Watch above: Winnipeg is in the spotlight with a Maclean’s article that claims racism is at its worst in our fellow prairie city. However, the article also paints a fairly bleak picture of racism in Saskatchewan, with our province coming in a close second. Kim Smith looks at what people in Regina are doing to help tackle racism.
REGINA – Winnipeg is in the spotlight this week because of a new Maclean’s article that’s claiming racism is at its worst in our fellow prairie city. However, the article also paints a bleak picture of racism in Saskatchewan, which came in at a close second.
The story in Maclean’s Thursday said “in poll after poll, Manitoba and Saskatchewan report the highest levels of racism in the country, often by a wide margin.”
Winnipeg Mayor Brian Bowman, visibly shaken by the story on Thursday, didn’t dispute the title of “Canada’s most racist city”
“We have a lot of work to do as a community,” said Bowman.

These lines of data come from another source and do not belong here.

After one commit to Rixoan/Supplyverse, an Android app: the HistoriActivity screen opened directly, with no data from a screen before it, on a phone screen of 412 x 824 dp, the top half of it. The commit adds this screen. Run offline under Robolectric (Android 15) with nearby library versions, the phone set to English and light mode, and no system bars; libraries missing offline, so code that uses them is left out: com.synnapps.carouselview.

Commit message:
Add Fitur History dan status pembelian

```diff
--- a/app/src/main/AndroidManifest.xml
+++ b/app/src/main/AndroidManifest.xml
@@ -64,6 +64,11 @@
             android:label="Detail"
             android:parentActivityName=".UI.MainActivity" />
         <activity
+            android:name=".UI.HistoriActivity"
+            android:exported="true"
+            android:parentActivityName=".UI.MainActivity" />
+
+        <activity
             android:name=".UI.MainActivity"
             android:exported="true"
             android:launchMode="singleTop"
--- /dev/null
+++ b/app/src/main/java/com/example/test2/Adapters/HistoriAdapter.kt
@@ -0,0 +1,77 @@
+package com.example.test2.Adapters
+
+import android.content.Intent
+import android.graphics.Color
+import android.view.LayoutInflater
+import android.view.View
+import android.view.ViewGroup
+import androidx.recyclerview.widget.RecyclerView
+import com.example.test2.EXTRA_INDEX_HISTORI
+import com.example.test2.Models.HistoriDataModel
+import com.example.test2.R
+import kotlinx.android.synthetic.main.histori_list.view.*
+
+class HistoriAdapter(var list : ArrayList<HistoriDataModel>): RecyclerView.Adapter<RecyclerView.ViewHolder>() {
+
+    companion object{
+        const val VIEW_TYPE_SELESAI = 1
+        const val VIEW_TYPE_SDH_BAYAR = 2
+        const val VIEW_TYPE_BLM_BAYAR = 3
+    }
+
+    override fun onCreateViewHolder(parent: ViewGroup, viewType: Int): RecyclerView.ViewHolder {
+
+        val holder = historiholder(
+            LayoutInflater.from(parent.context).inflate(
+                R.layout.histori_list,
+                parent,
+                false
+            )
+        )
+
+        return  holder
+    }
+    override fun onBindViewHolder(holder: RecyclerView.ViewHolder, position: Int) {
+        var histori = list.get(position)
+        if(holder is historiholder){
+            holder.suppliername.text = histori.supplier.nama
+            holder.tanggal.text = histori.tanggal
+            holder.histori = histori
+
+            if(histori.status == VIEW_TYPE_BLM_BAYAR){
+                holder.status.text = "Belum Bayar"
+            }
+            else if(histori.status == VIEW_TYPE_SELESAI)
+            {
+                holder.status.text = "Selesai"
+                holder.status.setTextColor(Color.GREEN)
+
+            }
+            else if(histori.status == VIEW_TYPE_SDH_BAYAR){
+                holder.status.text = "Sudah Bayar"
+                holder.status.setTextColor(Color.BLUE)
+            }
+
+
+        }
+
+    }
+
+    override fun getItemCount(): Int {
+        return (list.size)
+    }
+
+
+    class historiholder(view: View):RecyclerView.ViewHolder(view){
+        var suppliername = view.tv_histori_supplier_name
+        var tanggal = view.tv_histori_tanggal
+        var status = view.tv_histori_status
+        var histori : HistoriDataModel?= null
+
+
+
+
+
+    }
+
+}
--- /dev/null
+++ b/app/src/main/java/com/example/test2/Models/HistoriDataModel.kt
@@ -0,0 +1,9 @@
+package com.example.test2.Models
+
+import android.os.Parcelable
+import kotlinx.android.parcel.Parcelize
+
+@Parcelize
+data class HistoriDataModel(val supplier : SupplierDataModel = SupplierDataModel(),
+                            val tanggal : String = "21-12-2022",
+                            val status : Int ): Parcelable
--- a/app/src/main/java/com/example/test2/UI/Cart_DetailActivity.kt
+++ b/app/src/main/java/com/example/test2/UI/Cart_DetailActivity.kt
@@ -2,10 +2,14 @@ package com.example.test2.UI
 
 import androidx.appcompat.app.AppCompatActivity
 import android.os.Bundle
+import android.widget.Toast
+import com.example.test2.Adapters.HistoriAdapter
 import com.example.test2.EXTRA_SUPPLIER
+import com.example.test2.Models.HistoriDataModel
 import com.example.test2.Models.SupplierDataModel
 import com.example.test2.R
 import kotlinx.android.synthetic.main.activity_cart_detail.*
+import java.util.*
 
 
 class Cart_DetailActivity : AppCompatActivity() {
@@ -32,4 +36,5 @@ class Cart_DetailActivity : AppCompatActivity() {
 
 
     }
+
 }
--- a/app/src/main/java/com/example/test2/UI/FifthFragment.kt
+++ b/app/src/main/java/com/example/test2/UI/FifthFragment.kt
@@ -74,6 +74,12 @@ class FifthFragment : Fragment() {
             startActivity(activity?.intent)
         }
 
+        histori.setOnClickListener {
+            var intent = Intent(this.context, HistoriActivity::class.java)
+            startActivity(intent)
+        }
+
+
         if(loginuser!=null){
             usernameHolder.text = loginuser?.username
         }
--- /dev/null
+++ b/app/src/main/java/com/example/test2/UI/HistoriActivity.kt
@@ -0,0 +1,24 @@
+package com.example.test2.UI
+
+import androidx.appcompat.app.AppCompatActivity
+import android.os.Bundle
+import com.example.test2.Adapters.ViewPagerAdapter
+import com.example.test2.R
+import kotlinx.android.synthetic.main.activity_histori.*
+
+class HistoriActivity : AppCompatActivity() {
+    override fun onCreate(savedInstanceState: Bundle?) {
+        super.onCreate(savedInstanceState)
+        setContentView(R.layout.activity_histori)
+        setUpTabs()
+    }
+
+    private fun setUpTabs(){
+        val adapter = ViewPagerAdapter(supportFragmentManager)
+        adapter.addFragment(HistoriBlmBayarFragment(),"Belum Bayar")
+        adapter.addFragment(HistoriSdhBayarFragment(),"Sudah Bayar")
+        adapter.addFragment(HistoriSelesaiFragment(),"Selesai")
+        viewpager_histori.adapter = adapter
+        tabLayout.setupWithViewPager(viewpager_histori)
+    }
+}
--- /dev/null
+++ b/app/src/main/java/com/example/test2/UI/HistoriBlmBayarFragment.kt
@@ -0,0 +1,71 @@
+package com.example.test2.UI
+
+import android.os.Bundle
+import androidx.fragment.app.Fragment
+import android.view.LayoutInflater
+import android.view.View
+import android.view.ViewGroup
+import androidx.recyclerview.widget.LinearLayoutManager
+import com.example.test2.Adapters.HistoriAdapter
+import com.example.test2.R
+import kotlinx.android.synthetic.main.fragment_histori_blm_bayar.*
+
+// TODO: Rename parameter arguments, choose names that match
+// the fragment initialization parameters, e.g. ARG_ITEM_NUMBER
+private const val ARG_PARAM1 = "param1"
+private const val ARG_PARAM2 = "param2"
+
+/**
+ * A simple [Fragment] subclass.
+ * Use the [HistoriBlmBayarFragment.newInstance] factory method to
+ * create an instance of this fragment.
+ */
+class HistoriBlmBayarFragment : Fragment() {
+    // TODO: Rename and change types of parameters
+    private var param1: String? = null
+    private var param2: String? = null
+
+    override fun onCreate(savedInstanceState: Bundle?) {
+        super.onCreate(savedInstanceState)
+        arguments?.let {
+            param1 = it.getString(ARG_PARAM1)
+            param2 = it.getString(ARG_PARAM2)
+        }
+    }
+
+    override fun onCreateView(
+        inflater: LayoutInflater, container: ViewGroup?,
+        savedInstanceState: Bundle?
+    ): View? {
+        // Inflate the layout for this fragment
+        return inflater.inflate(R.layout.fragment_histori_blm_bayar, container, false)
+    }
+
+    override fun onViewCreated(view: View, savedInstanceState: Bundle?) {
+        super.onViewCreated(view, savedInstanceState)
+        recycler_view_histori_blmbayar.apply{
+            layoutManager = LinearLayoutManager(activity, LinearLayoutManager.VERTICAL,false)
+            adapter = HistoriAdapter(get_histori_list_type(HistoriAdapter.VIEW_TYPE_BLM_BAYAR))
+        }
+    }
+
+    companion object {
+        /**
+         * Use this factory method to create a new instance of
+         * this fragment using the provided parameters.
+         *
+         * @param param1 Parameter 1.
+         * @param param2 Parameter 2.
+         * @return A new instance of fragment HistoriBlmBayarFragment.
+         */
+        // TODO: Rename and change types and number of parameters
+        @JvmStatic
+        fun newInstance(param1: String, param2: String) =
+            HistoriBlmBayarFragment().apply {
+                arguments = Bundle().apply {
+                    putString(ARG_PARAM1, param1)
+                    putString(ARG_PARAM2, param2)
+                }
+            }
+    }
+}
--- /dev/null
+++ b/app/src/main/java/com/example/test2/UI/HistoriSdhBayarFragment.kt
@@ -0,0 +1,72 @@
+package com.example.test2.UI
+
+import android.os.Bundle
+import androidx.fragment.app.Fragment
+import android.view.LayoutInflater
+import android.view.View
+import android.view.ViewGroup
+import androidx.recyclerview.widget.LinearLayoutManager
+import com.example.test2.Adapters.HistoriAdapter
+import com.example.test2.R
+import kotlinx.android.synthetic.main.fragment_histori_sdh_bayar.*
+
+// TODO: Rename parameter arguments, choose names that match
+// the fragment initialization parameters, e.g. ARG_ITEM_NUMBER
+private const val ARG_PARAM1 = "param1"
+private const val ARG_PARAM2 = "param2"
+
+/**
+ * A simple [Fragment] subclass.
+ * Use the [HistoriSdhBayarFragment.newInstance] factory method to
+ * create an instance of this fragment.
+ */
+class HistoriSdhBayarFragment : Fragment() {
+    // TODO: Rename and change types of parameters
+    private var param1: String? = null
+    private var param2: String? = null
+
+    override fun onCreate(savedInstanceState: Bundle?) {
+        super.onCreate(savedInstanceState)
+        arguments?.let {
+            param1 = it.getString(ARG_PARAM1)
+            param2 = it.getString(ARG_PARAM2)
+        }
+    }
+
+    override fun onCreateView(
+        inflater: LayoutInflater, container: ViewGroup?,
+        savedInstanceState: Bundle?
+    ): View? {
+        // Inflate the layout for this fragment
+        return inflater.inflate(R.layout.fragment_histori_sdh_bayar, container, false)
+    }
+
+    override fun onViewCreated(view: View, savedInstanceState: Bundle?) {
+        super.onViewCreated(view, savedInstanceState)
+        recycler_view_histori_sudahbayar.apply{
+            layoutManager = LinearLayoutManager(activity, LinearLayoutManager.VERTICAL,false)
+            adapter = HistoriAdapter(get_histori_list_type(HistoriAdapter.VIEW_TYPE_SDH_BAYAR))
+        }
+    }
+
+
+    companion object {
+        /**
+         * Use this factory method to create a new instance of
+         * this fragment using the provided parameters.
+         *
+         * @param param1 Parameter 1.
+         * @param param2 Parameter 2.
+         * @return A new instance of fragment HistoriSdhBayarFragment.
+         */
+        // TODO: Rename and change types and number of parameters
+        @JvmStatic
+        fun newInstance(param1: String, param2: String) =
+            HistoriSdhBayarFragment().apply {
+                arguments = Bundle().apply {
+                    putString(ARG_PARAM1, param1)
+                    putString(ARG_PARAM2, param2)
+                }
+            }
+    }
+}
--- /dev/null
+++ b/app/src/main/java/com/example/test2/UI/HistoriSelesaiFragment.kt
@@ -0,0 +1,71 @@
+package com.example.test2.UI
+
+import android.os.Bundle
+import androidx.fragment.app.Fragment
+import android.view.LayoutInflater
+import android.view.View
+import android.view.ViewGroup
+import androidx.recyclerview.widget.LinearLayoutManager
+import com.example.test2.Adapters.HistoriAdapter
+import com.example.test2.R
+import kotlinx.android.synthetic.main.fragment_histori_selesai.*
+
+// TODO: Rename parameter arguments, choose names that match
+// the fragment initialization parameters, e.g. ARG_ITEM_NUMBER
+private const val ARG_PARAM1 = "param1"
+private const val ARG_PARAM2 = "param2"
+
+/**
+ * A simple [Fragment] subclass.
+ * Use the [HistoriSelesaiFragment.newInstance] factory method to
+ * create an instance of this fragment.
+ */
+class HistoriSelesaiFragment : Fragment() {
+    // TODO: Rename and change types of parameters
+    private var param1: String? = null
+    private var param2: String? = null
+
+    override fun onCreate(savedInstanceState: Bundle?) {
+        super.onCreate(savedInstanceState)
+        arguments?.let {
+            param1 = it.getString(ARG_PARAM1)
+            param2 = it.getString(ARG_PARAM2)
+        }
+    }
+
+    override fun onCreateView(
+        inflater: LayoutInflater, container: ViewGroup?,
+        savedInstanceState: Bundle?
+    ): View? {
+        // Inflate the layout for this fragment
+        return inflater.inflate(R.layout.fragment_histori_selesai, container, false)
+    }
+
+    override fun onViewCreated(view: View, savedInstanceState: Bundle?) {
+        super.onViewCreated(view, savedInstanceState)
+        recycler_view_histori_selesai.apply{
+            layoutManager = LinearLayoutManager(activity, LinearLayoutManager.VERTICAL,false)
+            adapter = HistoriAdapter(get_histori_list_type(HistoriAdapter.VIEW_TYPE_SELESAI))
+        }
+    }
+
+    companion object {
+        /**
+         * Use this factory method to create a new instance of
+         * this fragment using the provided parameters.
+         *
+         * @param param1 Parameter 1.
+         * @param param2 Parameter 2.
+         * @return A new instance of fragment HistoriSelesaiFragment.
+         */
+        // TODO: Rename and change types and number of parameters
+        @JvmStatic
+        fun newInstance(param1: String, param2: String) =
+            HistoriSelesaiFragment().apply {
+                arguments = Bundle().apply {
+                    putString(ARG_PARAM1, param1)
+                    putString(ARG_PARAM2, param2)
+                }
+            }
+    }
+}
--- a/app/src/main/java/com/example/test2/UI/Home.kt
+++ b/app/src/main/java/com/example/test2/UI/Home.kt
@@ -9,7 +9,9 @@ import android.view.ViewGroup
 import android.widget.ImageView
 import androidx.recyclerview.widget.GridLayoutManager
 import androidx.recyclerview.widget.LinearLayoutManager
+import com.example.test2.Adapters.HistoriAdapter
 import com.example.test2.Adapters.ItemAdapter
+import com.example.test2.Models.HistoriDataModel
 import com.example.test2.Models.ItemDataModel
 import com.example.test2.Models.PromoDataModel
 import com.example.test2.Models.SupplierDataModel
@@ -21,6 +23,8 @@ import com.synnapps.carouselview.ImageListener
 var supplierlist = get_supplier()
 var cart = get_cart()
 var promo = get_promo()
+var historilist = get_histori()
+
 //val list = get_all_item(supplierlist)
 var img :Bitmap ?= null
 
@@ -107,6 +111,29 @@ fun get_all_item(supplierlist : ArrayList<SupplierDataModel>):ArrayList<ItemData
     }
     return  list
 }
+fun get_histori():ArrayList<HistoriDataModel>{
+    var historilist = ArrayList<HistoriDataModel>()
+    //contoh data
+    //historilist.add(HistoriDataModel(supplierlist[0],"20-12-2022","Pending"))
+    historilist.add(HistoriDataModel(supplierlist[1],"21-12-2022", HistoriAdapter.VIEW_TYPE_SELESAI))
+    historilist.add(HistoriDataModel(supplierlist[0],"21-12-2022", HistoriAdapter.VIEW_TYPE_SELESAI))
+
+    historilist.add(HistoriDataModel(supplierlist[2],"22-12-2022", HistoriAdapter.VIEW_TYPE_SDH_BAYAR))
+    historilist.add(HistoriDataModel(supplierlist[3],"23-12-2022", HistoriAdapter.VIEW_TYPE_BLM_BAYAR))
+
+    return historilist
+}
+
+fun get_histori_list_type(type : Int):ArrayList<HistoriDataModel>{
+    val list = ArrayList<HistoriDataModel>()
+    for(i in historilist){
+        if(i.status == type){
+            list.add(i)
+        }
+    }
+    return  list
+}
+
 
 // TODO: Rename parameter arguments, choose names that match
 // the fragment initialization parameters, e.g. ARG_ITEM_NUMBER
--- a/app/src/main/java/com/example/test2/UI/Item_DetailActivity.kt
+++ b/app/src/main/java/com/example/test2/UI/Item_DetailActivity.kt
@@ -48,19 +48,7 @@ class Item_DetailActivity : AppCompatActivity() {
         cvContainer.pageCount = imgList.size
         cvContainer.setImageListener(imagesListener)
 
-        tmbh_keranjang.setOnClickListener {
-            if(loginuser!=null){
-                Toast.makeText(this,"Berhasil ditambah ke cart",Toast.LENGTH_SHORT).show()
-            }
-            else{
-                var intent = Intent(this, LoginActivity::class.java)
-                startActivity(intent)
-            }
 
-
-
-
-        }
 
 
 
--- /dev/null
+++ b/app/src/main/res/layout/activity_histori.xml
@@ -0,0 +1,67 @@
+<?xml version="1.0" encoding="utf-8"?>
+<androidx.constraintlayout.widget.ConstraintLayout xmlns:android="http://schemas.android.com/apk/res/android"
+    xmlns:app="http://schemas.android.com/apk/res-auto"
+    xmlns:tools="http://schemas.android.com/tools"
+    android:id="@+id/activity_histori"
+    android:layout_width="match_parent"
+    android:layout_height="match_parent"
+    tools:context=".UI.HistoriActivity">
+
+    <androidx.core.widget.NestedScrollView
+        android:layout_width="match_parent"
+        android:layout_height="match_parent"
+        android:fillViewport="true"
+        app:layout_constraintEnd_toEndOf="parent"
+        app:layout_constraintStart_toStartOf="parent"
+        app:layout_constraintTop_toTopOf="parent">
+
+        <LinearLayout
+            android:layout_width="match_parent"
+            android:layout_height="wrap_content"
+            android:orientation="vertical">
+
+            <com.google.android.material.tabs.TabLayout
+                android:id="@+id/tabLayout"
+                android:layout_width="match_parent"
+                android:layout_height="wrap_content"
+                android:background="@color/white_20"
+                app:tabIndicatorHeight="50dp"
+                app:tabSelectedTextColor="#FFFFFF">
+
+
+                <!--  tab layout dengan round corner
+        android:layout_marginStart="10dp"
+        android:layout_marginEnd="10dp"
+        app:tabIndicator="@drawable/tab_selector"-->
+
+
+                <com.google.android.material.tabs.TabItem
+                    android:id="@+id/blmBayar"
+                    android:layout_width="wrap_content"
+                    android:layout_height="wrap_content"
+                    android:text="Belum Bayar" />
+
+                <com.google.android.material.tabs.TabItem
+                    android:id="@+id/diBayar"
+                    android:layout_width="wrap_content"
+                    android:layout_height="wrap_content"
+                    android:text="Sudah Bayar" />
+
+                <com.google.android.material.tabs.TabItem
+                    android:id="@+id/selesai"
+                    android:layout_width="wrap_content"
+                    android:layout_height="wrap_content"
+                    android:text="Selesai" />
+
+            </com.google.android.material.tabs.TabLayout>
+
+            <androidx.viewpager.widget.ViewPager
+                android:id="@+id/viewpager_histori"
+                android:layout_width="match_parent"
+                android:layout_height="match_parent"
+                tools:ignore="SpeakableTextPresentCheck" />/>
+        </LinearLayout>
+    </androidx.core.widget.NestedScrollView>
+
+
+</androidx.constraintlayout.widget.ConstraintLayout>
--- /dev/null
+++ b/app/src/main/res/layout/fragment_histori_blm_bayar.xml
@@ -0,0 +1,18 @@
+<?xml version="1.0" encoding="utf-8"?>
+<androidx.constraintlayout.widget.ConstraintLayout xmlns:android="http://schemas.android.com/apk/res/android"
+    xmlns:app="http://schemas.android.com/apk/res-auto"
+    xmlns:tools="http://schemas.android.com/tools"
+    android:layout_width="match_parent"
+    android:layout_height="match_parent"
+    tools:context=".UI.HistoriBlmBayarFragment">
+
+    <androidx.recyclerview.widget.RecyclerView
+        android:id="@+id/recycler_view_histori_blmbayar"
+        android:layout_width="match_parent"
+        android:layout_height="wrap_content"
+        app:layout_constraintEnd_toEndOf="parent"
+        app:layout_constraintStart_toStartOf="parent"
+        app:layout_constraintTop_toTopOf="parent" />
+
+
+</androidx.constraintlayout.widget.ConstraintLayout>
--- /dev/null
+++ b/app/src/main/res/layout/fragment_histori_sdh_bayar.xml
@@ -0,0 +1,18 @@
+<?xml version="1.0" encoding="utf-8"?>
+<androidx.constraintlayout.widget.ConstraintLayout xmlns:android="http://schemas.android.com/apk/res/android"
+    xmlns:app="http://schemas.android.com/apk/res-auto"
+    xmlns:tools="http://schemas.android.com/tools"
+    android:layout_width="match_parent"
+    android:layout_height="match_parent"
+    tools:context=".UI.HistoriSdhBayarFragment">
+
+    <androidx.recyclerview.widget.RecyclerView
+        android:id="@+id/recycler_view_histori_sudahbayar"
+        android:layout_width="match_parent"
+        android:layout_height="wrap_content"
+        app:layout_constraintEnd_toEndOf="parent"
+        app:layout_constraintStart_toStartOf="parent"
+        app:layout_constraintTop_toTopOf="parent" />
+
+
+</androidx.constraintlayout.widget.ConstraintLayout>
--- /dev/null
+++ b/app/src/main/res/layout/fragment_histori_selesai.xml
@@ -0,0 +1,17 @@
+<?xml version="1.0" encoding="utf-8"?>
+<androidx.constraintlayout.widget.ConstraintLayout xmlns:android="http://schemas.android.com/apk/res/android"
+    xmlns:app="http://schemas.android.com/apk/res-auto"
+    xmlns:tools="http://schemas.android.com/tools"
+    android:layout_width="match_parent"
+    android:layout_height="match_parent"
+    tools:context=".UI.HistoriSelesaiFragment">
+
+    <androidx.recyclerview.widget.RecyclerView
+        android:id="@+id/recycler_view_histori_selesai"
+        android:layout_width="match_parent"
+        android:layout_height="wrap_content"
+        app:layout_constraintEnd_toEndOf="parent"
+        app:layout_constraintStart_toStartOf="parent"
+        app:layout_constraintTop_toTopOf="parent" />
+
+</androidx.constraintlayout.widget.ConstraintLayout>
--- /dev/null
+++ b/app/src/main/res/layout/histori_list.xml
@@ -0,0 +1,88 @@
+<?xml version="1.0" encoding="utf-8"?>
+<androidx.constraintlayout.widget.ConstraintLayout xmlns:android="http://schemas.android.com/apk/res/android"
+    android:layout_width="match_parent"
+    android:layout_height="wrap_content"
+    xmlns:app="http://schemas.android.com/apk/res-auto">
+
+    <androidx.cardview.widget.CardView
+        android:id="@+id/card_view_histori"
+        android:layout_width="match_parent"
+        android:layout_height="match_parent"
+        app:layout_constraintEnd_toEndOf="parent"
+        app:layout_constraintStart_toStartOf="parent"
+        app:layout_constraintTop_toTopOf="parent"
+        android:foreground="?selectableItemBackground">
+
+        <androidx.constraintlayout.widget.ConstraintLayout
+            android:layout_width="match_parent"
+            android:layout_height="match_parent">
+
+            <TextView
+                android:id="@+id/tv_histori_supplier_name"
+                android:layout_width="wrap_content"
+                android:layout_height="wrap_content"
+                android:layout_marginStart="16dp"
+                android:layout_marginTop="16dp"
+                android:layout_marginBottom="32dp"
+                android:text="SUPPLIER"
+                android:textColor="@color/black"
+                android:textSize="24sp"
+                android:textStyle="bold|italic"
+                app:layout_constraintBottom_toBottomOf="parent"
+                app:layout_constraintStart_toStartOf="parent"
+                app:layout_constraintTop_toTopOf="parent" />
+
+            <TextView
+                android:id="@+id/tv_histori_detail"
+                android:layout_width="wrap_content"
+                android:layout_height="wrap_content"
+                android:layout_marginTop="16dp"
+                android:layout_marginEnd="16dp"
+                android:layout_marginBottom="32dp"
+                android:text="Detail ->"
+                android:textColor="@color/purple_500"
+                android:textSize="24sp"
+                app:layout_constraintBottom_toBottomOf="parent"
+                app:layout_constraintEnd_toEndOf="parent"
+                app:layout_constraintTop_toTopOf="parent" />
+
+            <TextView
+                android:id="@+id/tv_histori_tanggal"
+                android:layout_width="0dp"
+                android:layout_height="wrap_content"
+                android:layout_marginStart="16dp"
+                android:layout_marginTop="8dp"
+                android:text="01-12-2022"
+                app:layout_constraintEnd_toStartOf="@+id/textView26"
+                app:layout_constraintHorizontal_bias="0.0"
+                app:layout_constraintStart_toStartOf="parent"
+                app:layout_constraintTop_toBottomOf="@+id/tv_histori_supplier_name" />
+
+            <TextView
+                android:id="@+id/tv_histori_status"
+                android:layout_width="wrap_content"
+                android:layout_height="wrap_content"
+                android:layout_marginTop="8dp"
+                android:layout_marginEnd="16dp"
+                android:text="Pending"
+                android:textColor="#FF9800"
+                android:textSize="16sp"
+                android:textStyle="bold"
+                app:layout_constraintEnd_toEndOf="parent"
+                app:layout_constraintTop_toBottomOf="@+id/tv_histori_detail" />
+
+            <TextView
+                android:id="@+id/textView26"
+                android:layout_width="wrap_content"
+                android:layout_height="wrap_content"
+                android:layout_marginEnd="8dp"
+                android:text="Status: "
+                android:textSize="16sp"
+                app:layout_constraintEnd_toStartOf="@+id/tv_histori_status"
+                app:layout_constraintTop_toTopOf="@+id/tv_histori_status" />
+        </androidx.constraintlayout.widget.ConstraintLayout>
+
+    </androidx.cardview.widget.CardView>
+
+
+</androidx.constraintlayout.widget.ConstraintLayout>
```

Regina’s mayor also admits we have work to do, but he doesn’t perceive the city to be particularly racist.
“There always are challenges, we’re all human and things happen but we have a great community and a caring city and province,” said Mayor Michael Fougere.
The North Central Family Centre works closely with aboriginal youth. A few of the moms who frequent the centre spoke to Global News about the impact that racism has had on their families.
“I’ve sat back and watched the way my husband’s been treated sometimes and I just kind of shake my head thinking, ‘you know if he was white it wouldn’t be like that’,” said Joan Sparvier, speaking about her husband who is Aboriginal.
“I do notice it. It hurts. The kids are smart. They see it.”
“She called me names, right to my face. ‘I didn’t belong here’ she said,” said Gale Stonechild, of an incident where she experienced racism.
“So I just walked away from her, held my head up high and just walked away.”
For the provincial government, it’s a matter of promoting understanding at a young age, including mandatory treaty education.
“In classrooms across the province we talk about how we’re all treaty people so that’s getting the context of Saskatchewan’s history,” said Greg Miller, acting deputy education minister.
While the Maclean’s story focuses on Winnipeg, the numbers seem to show Manitoba and Saskatchewan nearly neck-and-neck. According to the Canadian Institute for Identities and Migration, only six per cent of people in the two provinces consider aboriginal people “very trustworthy” and one in three people believe many racial stereotypes are accurate.